Actually I am talking about emulating the bit stream, index to index - RLL encoded and containing gaps, marks, headers, data, CRC, ECC, etc. Exactly as the bit stream would come out of a theoretical disk drive, no bit shift, no write splices, no instantaneous speed variation, no long term speed variation. That means the controller will have a very easy time of it.
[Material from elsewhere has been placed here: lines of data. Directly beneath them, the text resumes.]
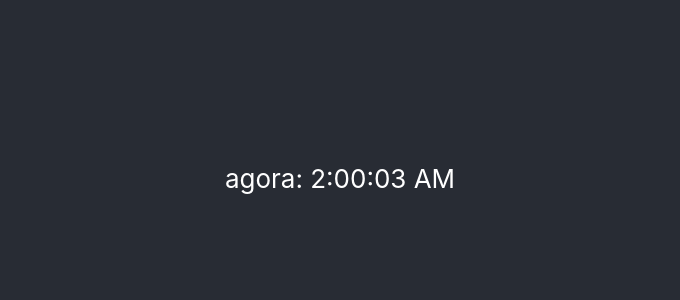
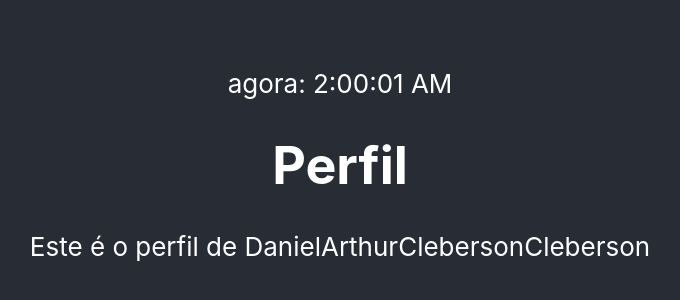
Before and after one commit to devjleonardo/react-js-app-estudo, a React (Create React App) app: page / in a window 1280 px wide. Shown: the part 222-522 px from the top of the page, without its empty margins (300-980 px from the left). Built offline with nearby package versions, Linux system fonts and the light colour scheme; the HTML template or start-up script is replaced by a standard one.

Commit message:
Os estados dentro de componentes React (com o hook useState)

```diff
--- a/src/App.tsx
+++ b/src/App.tsx
@@ -1,11 +1,13 @@
 import './App.css';
 import Clock from './Clock';
+import Person from './Person';
 
 function App() {
   return (
     <div className="App">
       <header className="App-header">
         <Clock />
+        <Person />
       </header>
     </div>
   );
--- /dev/null
+++ b/src/Person.tsx
@@ -0,0 +1,17 @@
+import { useState } from "react"
+
+export default function Person() {
+    const [person, setPerson] = useState(['Daniel', 'Arthur']);
+
+    setTimeout(() => {
+        setPerson((state) => {
+            console.log(state);
+            return [...state, 'Cleberson'];
+        });
+    }, 2000);
+
+    return <div>
+        <h1>Perfil</h1>
+        <p>Este é o perfil de {person}</p>
+    </div>
+}
```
My point is the ESDI/SME bit stream is 15 Mb/sec or lower and the others are lower still while any modern memory can transfer in the Gb/sec range so the track will arrive at the emulator hardware at much higher rate than the controller can absorb and since the track is coming from memory there is negligible latency. You seem to assume that the transfer out of the emulator can't start until the entire track is in the emulator - that's not what I am saying. To use your example, sure it takes 65us to transfer the entire track out of memory but it takes 16.67 msec to transfer it out of the emulator. I suggest transfer out of the emulator hardware can start with the first word into it. Tom -----Original Message----- From: Guy Sotomayor [mailto:g...@shiresoft.com] Sent: Saturday, April 16, 2022 5:14 PM To: t.gard...@computer.org; firstname.lastname@example.org Subject: Re: idea for a universal disk interface I think the issue is that you're thinking of somehow emulating the formatted data. I'm working on just emulating the bit-stream as then it'll work with any controller and sector/track layout so I won't actually know what a sector really is (unless I do "hard sectoring" which some drives did support). At a 15Mhz clock rate, 30 bytes is 1.3333us. Not a lot of time. And frankly, that's defined by the controller and not the drive (though usually the drives specify some layout but that's only a recommendation). Dealing with drive speed variations doesn't solve anything because it's actually done via the drive itself (e.g. the drive provides the clock to the controller so any variation is already accounted for). The drive really cares about total bits (e.g. bits-per-inch) that the media supports. If we assume 32KB track at 500MB/s DMA transfer rate, that takes 65us. But as I've said, the spec says that the time between a head select and read is 15us or so, you can see that you can't just transfer a track and still meet the minimum timings. I will agree that you can probably take longer but I'm trying to have a design that can meet all of the minimum timings so I can emulate any drive/controller combination with at least the same performance as a real drive (and in many cases I can provide *much* higher performance). By keeping a full cylinder in the FPGA Block RAM I can keep the head select time < 1us (it's basically just selecting the high order address bits going to the block RAM). By keeping the entire disk image in DRAM, I can emulate any drive (that fits in the DRAM) with identical (or faster) performance. If I wanted to do something simpler (not much though) I could have a smaller DRAM (but since the Zynq modules I'm using have 1GB or 4GB of DRAM there isn't much motivation) but then any seek would be limited by access to the backing store. Also remember, in the worst case you have to write the previous track out if it was written to so that will slow things down as well. With the full image maintained in DRAM, any writes can be performed in a lazy manner in the background so that won't impact the performance of the emulated drive. TTFN - Guy On 4/16/22 14:32, Tom Gardner wrote: > -----Original Message----- > From: Guy Sotomayor [mailto:g...@shiresoft.com] > Sent: Friday, April 15, 2022 3:25 PM > To: t.gard...@computer.org; email@example.com > Subject: Re: idea for a universal disk interface > > I'm looking at what the spec says. ;-) The read command delay from the head > set command is 15us (so I was wrong) but still not a lot of time (that is > after a head set, a read command must be at least 15us later). > > <snip> > > ----- > And after the read command is given there is a gap, usually all zeros, at the > end of which is a sync byte which is then followed by the first good data (or > header) byte. In SMD the gaps can be 20 or 30 bytes long so there is quite > a bit of time until good data. > > Tom > > -- TTFN - Guy